Patent-pending infringement is an issue that can have devastating consequences for businesses and inventors. An invention is protected by patent law once a patent application has been filed with the United States Patent and Trademark Office (USPTO). Moreover, the invention is also protected from being copied or used by others for 20 years from the patent application's filing date.

 When a patent holder believes that their patent is being infringed, they can file a lawsuit in federal court. However, an infringement lawsuit can be costly and time-consuming, so it is essential to understand what constitutes infringement before legal action.

 This guide will explain what patent infringement is, how to identify it, and what you can do about it. So, let's get started! But before we do, let's have some little background information about patents.

What is a Patent?

A patent is a form of intellectual property granted to an inventor to protect their invention from being copied by another party. The patent gives the inventor the right to stop anyone else from making, using, or selling their invention without permission.

Learn more on intellectual property here

What is Patent Pending?

When a company files a patent application with the United States Patent and Trademark Office (USPTO), that application is given a designation of "patent pending." The phrase "patent pending" informs the public that the company has a patent application pending at the USPTO.

The phrase "patent pending" can also be used to notify potential infringers that the company has a patent application on the invention and may be liable for damages if they infringe on the pending patent.

What is Patent Infringement?

Infringement occurs when someone copies or uses an invention protected by a patent without permission from the inventor. This can be done knowingly or unknowingly and can lead to legal action.

What is Patent Pending Infringement?

The American Inventors Protection Act of 1999 (AIPA) protects patent applicants from infringement of their patents. Patent-pending infringement is an intellectual property infringement where a party uses or sells a product covered by a patent application. However, at this point, the patent has not yet been granted. This is in contrast to using or selling a product covered by an already granted patent.

Types of Patent Infringement

According to US law, there are various ways to infringe on a patent. Some of the popular ways include.

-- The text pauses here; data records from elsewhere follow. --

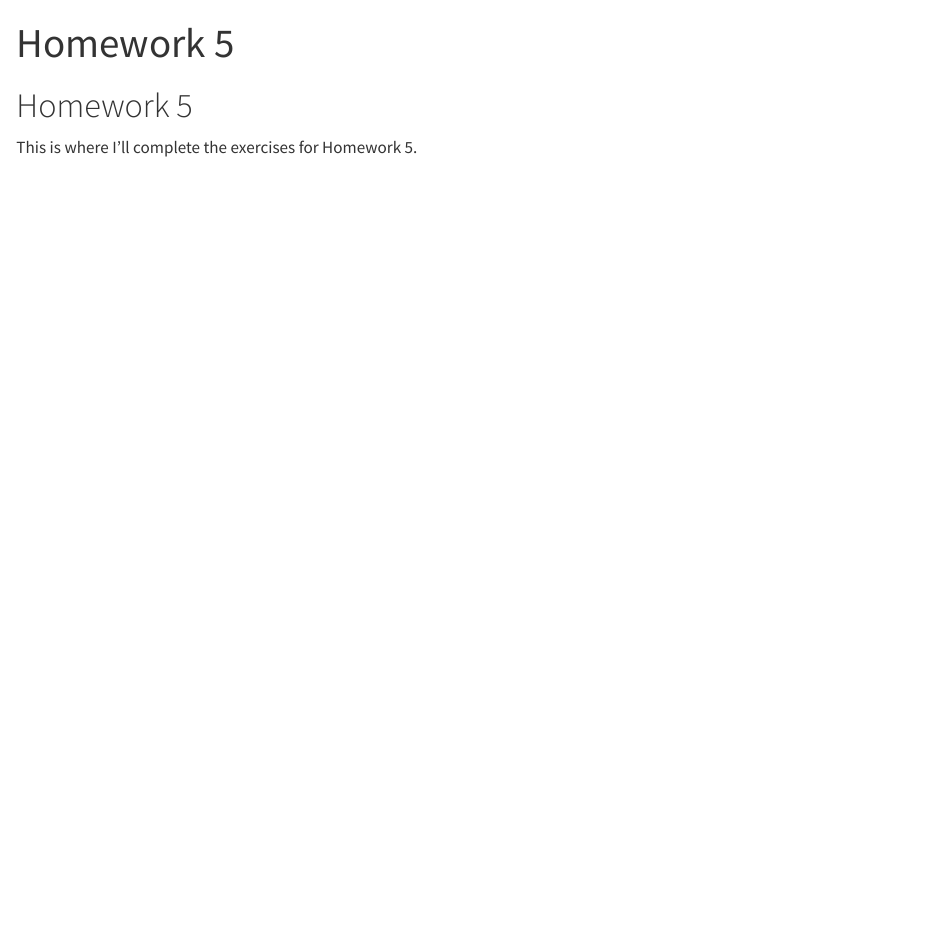
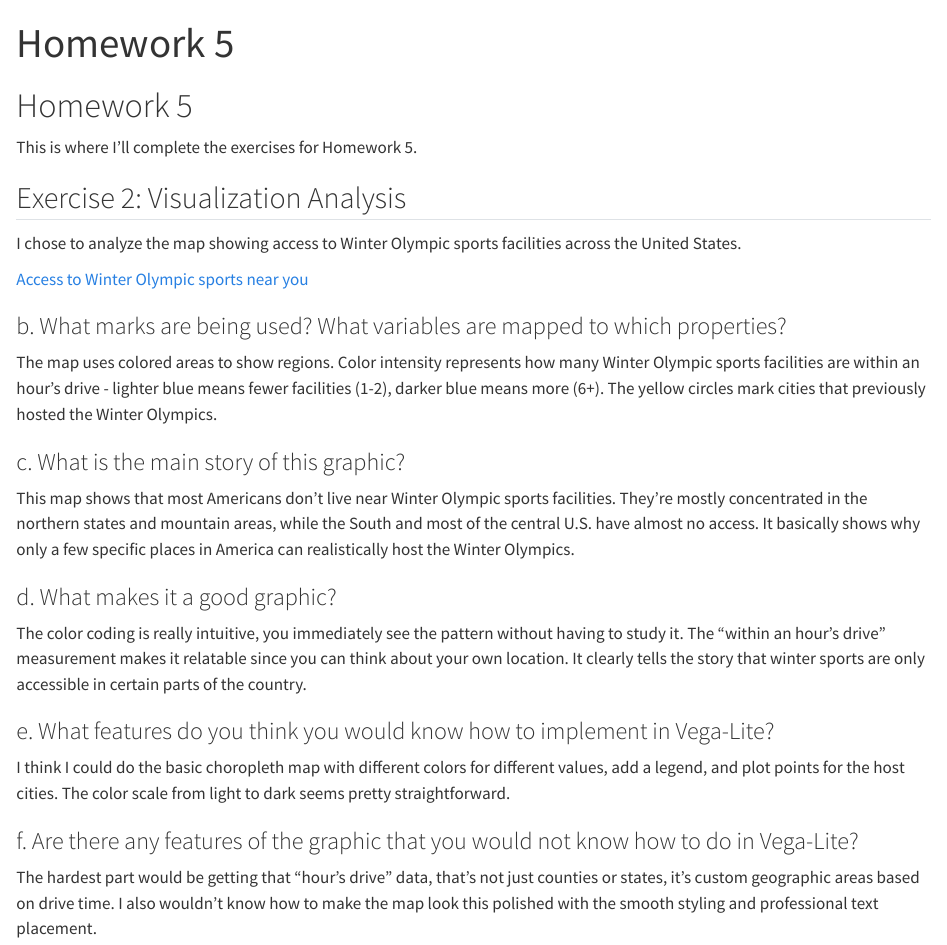
Before and after one commit to kratos200/Data-304, a Quarto document (docs/hw5/hw5.qmd): the page in a window 1100 px wide, from its top. Rendered offline with R 4.5, knitr and Pandoc in place of Quarto, with nearby package versions.

Commit message:
Add Exercise 2 analysis

```diff
--- a/docs/hw5/hw5.qmd
+++ b/docs/hw5/hw5.qmd
@@ -6,3 +6,29 @@ title: "Homework 5"
 # Homework 5
 
 This is where I'll complete the exercises for Homework 5.
+
+## Exercise 2: Visualization Analysis
+
+I chose to analyze the map showing access to Winter Olympic sports facilities across the United States.
+
+[Access to Winter Olympic sports near you](https://flowingdata.com/2026/02/09/access-to-winter-olympic-sports-near-you/)
+
+### b. What marks are being used? What variables are mapped to which properties?
+
+The map uses colored areas to show regions. Color intensity represents how many Winter Olympic sports facilities are within an hour's drive - lighter blue means fewer facilities (1-2), darker blue means more (6+). The yellow circles mark cities that previously hosted the Winter Olympics.
+
+### c. What is the main story of this graphic?
+
+This map shows that most Americans don't live near Winter Olympic sports facilities. They're mostly concentrated in the northern states and mountain areas, while the South and most of the central U.S. have almost no access. It basically shows why only a few specific places in America can realistically host the Winter Olympics.
+
+### d. What makes it a good graphic?
+
+The color coding is really intuitive, you immediately see the pattern without having to study it. The "within an hour's drive" measurement makes it relatable since you can think about your own location. It clearly tells the story that winter sports are only accessible in certain parts of the country.
+
+### e. What features do you think you would know how to implement in Vega-Lite?
+
+I think I could do the basic choropleth map with different colors for different values, add a legend, and plot points for the host cities. The color scale from light to dark seems pretty straightforward.
+
+### f. Are there any features of the graphic that you would not know how to do in Vega-Lite?
+
+The hardest part would be getting that "hour's drive" data, that's not just counties or states, it's custom geographic areas based on drive time. I also wouldn't know how to make the map look this polished with the smooth styling and professional text placement.
```
Also changed, not shown: 1 other file.
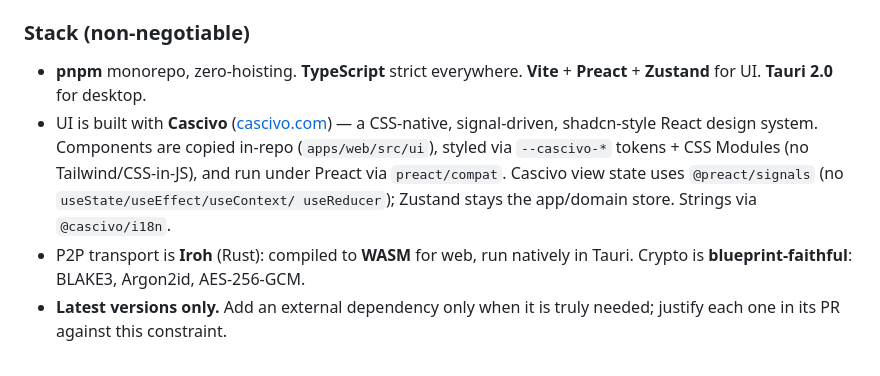
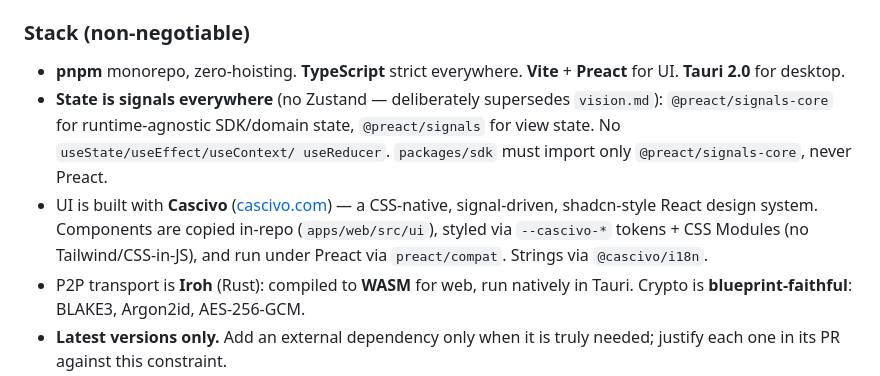
Before and after one commit to urbanisierung/sharu-io-monorepo, a Markdown page: CLAUDE.md, the part around the change. Drawn GitHub-style.

```diff
--- a/CLAUDE.md
+++ b/CLAUDE.md
@@ -122,13 +122,17 @@ Read both before working in this codebase.
 ### Stack (non-negotiable)
 
 - **pnpm** monorepo, zero-hoisting. **TypeScript** strict everywhere.
-  **Vite** + **Preact** + **Zustand** for UI. **Tauri 2.0** for desktop.
+  **Vite** + **Preact** for UI. **Tauri 2.0** for desktop.
+- **State is signals everywhere** (no Zustand — deliberately supersedes
+  `vision.md`): `@preact/signals-core` for runtime-agnostic SDK/domain state,
+  `@preact/signals` for view state. No `useState/useEffect/useContext/
+  useReducer`. `packages/sdk` must import only `@preact/signals-core`, never
+  Preact.
 - UI is built with **Cascivo** ([cascivo.com](https://cascivo.com)) — a
   CSS-native, signal-driven, shadcn-style React design system. Components are
   copied in-repo (`apps/web/src/ui`), styled via `--cascivo-*` tokens + CSS
   Modules (no Tailwind/CSS-in-JS), and run under Preact via `preact/compat`.
-  Cascivo view state uses `@preact/signals` (no `useState/useEffect/useContext/
-  useReducer`); Zustand stays the app/domain store. Strings via `@cascivo/i18n`.
+  Strings via `@cascivo/i18n`.
 - P2P transport is **Iroh** (Rust): compiled to **WASM** for web, run natively
   in Tauri. Crypto is **blueprint-faithful**: BLAKE3, Argon2id, AES-256-GCM.
 - **Latest versions only.** Add an external dependency only when it is truly
```
Also changed, not shown: docs/implementation-plan.md (+15 -13 lines).
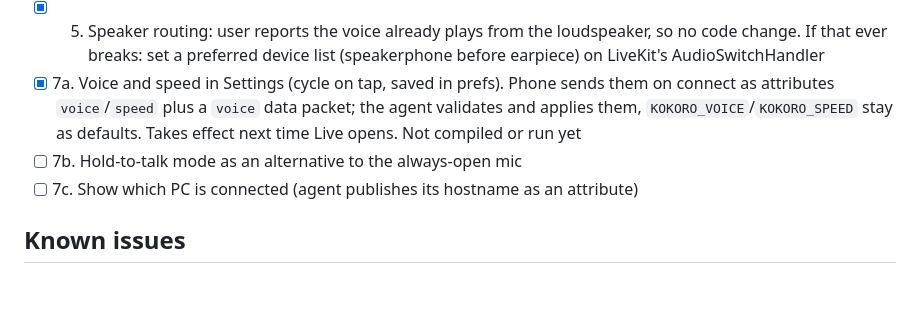
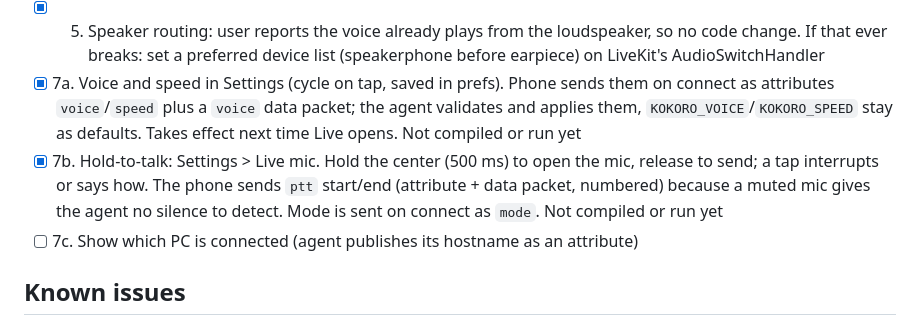
Before and after one commit to alekslime/Resonant-AI, a Markdown page: ROADMAP.md, the part around the change. Rendered like a GitHub page; blank space fills up the shorter version.

Commit message:
docs: tick roadmap 7b

```diff
--- a/ROADMAP.md
+++ b/ROADMAP.md
@@ -42,7 +42,7 @@ Live pipeline, all free and local except the LiveKit relay (LiveKit Cloud free t
 - [x] 3b. Swipe-to-review past exchanges in Live: first swipe mutes the mic and reads the latest reply, up/down moves, tap center unmutes. Ignored while she is thinking or speaking. Not compiled or run yet
 - [x] 5. Speaker routing: user reports the voice already plays from the loudspeaker, so no code change. If that ever breaks: set a preferred device list (speakerphone before earpiece) on LiveKit's AudioSwitchHandler
 - [x] 7a. Voice and speed in Settings (cycle on tap, saved in prefs). Phone sends them on connect as attributes `voice`/`speed` plus a `voice` data packet; the agent validates and applies them, `KOKORO_VOICE`/`KOKORO_SPEED` stay as defaults. Takes effect next time Live opens. Not compiled or run yet
-- [ ] 7b. Hold-to-talk mode as an alternative to the always-open mic
+- [x] 7b. Hold-to-talk: Settings > Live mic. Hold the center (500 ms) to open the mic, release to send; a tap interrupts or says how. The phone sends `ptt` start/end (attribute + data packet, numbered) because a muted mic gives the agent no silence to detect. Mode is sent on connect as `mode`. Not compiled or run yet
 - [ ] 7c. Show which PC is connected (agent publishes its hostname as an attribute)
 
 ## Known issues
```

  •  Direct infringement: It happens when a party without a patent does something covered by the claims of a patent.
  •  Indirect infringement: It includes importing, selling, or offering to sell a product that infringes a patent, as well as supplying or using a patented invention in the course of business.
  •  Contributory infringement occurs when a party knowingly induces, causes, or materially contributes to the infringing conduct of another.
  • Literal infringement occurs when a defendant copies all or a substantial part of a patented invention.
  •  Willful infringement: This happens when a defendant knows about the patent and still infringes it anyway.
  •  Induced infringement: Occurs when a defendant actively induces someone else to infringe a patent.

How to Prove Patent Infringement

There are various ways to prove that a product or process has infringed on its patent. Let's take a look at some of the most common.

 1. Conducting a patent search

 You can achieve this by searching the United States Patent and Trademark Office (USPTO) database or using a private patent search firm. Here, you can find patents previously granted patents, as well as those that are still pending. You can also use this information to research the patentability of your invention.

 2. Reviewing the patent issued from the patent application

 Another way to identify patent infringement is by reviewing the patent application itself. You can do this by visiting the USPTO website and searching for the patent application by its application number or inventors' names. The patent application will list the specific claims of the invention, and you can compare these claims to the product or service that is allegedly infringing on your patent. By comparing the claims of a patent to products on the market, you can get a good idea of whether or not your product or service infringes on the patent.

 3. Determining if there is an element of risk in producing and selling the product

Before producing and selling a product, it's essential to determine if there is an element of risk in doing so. This includes risks such as patent infringement. If you have any concerns about patent infringement, you should ensure to consult with an attorney.

 4. Consulting with a patent attorney if there is any concern about patent infringement

 If you have any concerns about the infringement of your patent, consult an attorney. They can help you determine if there is an issue with your patent applications and, if there is, help you take the appropriate steps to resolve it. Here is a guide on how you can find the best patent attorney

What Measures Can I Take after Confirming Infringement of My Patent?

There are a few steps that you can take after confirming patent infringement.

 1. To start with, you should determine whether the infringer is aware of the patent. If they are not aware, sending a cease-and-desist letter may be enough to stop the infringement. However, if the infringer is aware of the patent, legal action may be necessary. Gathering evidence of the infringement will help prove the patent infringement. Such evidence can include pictures of the products, diagrams of how the product infringes on the patent, and witness testimony.

2. Filing a lawsuit is the next step, and the patent holder may receive financial compensation if they are successful. It is important to note that the patent holder may be responsible for legal fees even if they are not initiating the lawsuit.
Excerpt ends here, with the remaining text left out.